Borrowing money: considering the true cost
Before you borrow money, it pays to understand things like extra costs, how to avoid paying more in interest, and to consider what kind of debt you might be taking on.
Borrowing money is a part of most people’s lives at one time or another. This could be a hire purchase on a costly item, vehicle finance or a mortgage on a home. Loans and credit can help when there is something that we need money for, but taking the time to save for it isn’t practical. Borrowing money allows you to gain the benefit of your purchase immediately but it will cost more than in the long run than if you were to save. It’s really important to consider the full cost of borrowing before you make the decision to take out any debt.
Interest on the amount that you borrow is the most common cost of borrowing. This is paid along with each repayment that you make towards the loan.
There are other costs to consider however:
It’s important to note that costs such as these must be clearly highlighted and brought to your attention, so remember to carefully read and understand this information agreeing to borrow money.
For example, we may be able to afford to borrow money to buy a car, but what about the costs to register, run and maintain it? With the purchase of a home, don’t forget annual costs such as rates, water and maintenance.
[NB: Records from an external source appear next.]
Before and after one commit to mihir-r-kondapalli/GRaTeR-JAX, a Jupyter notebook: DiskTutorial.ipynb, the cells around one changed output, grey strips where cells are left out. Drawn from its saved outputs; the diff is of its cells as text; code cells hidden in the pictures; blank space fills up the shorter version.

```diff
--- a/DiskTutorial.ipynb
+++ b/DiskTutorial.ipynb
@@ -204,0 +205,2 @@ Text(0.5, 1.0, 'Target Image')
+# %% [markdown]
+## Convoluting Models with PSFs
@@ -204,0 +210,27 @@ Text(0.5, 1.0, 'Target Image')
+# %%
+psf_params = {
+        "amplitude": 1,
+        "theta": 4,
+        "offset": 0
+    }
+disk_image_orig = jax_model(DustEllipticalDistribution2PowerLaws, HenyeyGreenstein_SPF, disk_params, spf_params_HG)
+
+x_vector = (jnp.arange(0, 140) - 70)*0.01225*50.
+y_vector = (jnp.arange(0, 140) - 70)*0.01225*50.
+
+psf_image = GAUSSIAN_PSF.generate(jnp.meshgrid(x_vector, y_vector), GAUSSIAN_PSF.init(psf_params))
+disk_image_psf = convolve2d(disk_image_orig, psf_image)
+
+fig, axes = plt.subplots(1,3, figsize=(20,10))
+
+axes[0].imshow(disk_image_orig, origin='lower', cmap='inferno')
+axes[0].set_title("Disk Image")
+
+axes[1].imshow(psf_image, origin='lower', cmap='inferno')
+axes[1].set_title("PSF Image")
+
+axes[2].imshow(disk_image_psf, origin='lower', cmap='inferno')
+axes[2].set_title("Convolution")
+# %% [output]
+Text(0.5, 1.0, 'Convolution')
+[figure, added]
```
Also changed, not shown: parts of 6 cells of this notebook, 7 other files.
Make sure to include all these costs into your budget, before deciding if borrowing is the right thing for you – it might be better to hold off and save for a larger deposit, or until you can pay for the item in full.
The term of a loan is how long it will take to repay when making the minimum repayments. Longer-term loans with lower monthly repayments will reduce the amount you have to pay each time, but remember the longer you have the loan the higher the overall amount you’ll pay.
Choosing a shorter loan will mean that you pay more each repayment but will save on interest costs in the end. You can also try to pay more than the minimum amount due each month, which will effectively shorten your loan term and save on interest costs.
It is important to note that it is often better in the long run to pay down any debt you have before starting to save. This is because the interest paid on debt is often higher than what you would receive from savings. So, as long as you have enough to live and use for rainy day expenses, paying down debt faster can be beneficial.
These can help you work out how much your lending will cost over the term and how much you can save with a shorter term or extra repayments.
Avoiding additional fees is another way to reduce the cost of borrowing. This can be done by:
Before you borrow, run some numbers, and run through these questions:
Disclaimer: The opinions expressed in the article above are not necessarily those of Westpac and the content is provided for information purposes only. Westpac makes no representation as to the accuracy or currency of the materials, which are provided without taking your personal financial situation or goals into account. Westpac accepts no responsibility for the availability or content of any third party material to which this article may refer.